Poem: Gospel by Rita Dove

Who says you can't read/post poetry AFTER Poetry Month? Particularly something as delicious as this one, by former Poet Laureate Rita Dove, from her 1987 Pulitzer Prize winning collection Thomas and Beulah?

Note to poets and other writers: Rumor has it that Thomas and Beulah was rejected by numerous publishers before being picked up by Carnegie Mellon....so keep writing and hang in there!


Swing low so I
can step inside

a humming ship of voices
big with all

the wrongs done
done them.
No sound this generous
could fail:

ride joy until
it cracks like an egg,
make sorrow
seethe and whisper.

From a fortress
of animal misery
soars the chill voice
of the tenor, enraptured

with sacrifice.

What do I see,

he complains, notes
brightly rising

towards a sky
blank with promise.
Yet how healthy
the single contralto

settling deeper
into her watery furs!
Carry me home,
she cajoles, bearing

down.
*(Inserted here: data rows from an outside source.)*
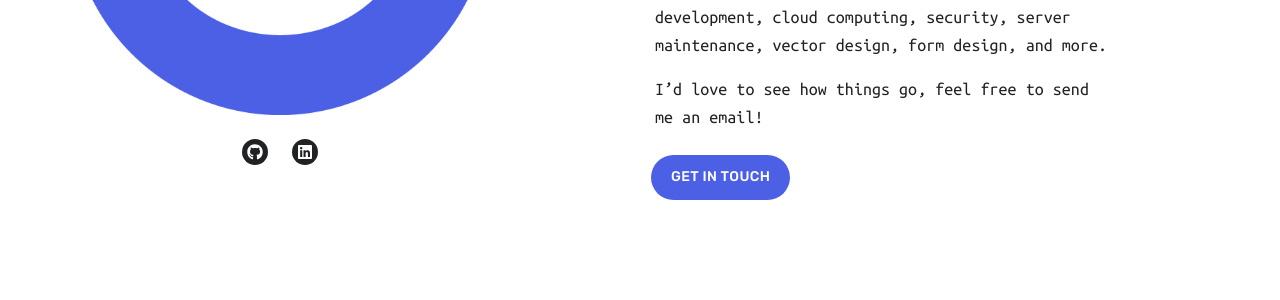
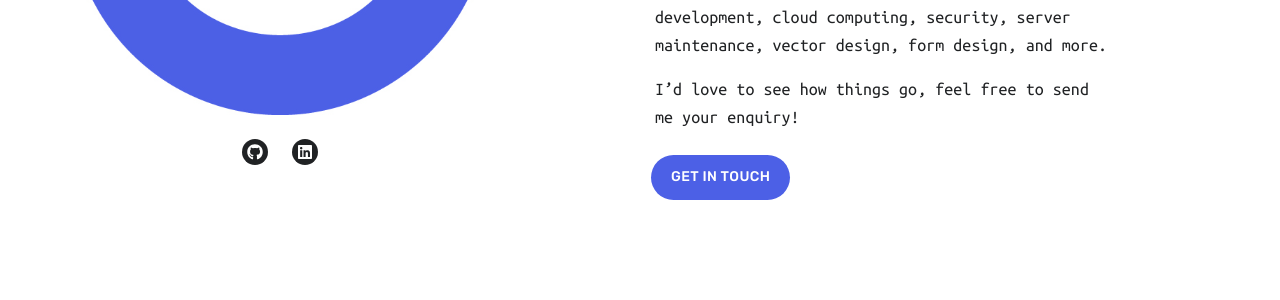
Before and after one commit to raymondhua/raymondhua.github.io, a Jekyll site: the page built from index.html, in a window 1280 px wide and 900 px high, scrolled down 5295 px. Shown: the part 435-735 px from the top of the window. Built offline with Jekyll 4.4.1, drawn with Linux system fonts in a browser that asks for light colours; nearby versions of some CDN libraries.

Commit message:
Changed contact form

```diff
--- a/_includes/section__about.html
+++ b/_includes/section__about.html
@@ -24,7 +24,11 @@
       </p>
 
       <p>My skills include software development, web development, cloud computing, security, server maintenance, vector design, form design, and more.</p>
+      {% if site.data.settings.contact_settings.email_address != '' %}
       <p>I’d love to see how things go, feel free to send me an email!</p>
+      {% else %}
+      <p>I’d love to see how things go, feel free to send me your enquiry!</p>
+      {% endif %}
 
       <a href="#" class="cta button--fill contact-trigger js-contact">Get in Touch</a>
     </div>
```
Candelabras
brim.  But he slips
through God’s net and swims
heavenward, warbling.

from Thomas and Beulah (Carnegie Mellon Univ Press, 1986)

And a heads up for those in the New York area (h/t thanks to the Poetry Society of America)

Friday, May 4, 7:30pm

Queens, NY

Rita Dove's Thomas and Beulah

Poets in the Playhouse, brings  poetry from page to stage, beginning with a theatrical staging by students of Thomas and Beulah, the Pulitzer prize-winning collection by Rita Dove at Queens College with a theatrical staging by students. Introduced by Darrel Alejandro Holnes.

Co-sponsored by the MFA Program in Creative Writing and Literary Translation and the Department of Drama, Theatre & Dance.
The Little Theater at Queens College
King Hall, Room 115
65-30 Kissena Blvd
Flushing, New York